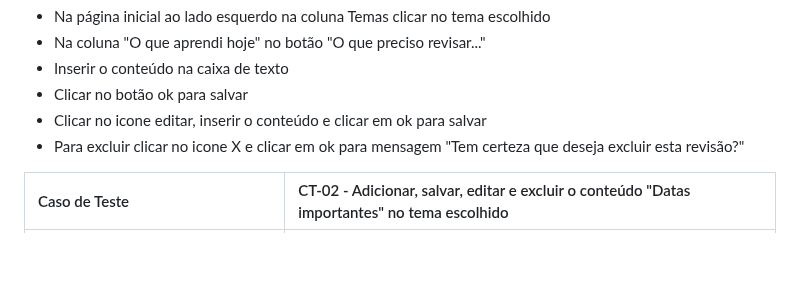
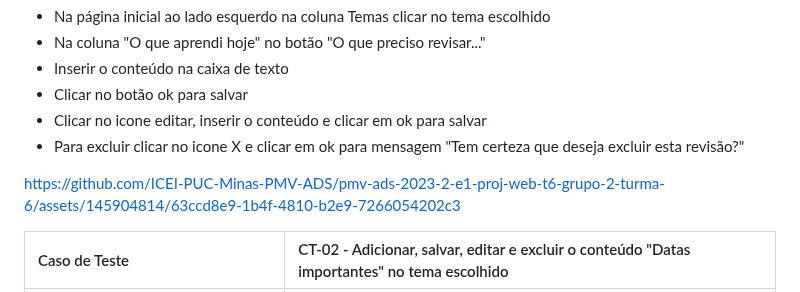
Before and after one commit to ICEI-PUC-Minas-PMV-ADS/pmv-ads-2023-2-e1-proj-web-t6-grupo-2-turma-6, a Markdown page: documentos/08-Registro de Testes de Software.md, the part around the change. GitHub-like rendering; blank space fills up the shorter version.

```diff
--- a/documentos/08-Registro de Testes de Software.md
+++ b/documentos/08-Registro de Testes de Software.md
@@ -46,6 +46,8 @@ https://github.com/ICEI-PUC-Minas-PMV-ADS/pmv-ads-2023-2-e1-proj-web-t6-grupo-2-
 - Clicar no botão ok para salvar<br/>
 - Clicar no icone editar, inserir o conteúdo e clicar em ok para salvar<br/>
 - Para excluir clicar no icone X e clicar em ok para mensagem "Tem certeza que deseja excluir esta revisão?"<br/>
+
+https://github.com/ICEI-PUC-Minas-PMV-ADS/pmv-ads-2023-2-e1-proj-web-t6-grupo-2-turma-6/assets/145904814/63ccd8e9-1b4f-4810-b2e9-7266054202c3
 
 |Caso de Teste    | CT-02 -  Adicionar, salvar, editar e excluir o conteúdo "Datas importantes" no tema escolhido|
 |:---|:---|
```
---
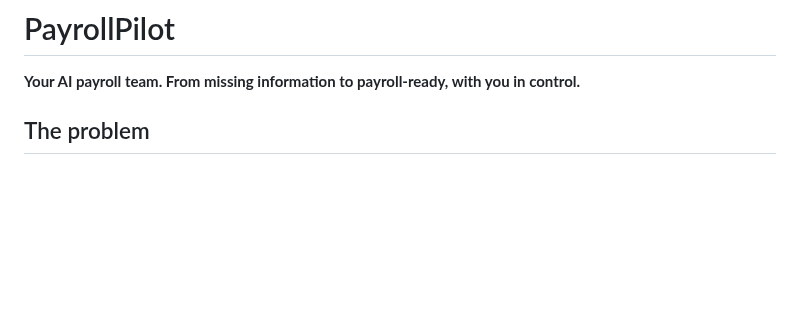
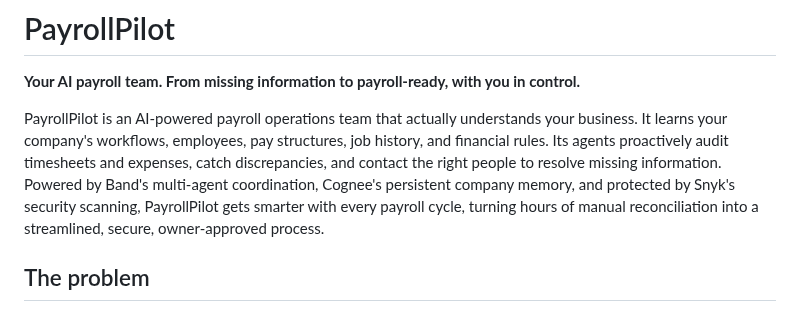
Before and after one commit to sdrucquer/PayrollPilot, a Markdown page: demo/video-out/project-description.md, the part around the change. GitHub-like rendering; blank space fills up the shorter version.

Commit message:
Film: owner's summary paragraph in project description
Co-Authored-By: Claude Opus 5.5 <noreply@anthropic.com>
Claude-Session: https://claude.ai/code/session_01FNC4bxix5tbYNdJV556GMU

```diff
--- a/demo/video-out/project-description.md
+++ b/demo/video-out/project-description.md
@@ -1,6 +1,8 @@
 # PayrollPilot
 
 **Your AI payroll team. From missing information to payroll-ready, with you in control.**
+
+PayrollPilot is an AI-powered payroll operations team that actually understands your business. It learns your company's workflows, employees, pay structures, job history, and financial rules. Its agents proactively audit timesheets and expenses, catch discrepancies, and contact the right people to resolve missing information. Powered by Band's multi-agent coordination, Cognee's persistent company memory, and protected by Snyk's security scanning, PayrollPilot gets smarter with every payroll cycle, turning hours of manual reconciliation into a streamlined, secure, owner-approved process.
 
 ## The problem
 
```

Work to complete =>
Answer with one number, namely the count of lines in the entries that include the word "Before".

Written solution =>
2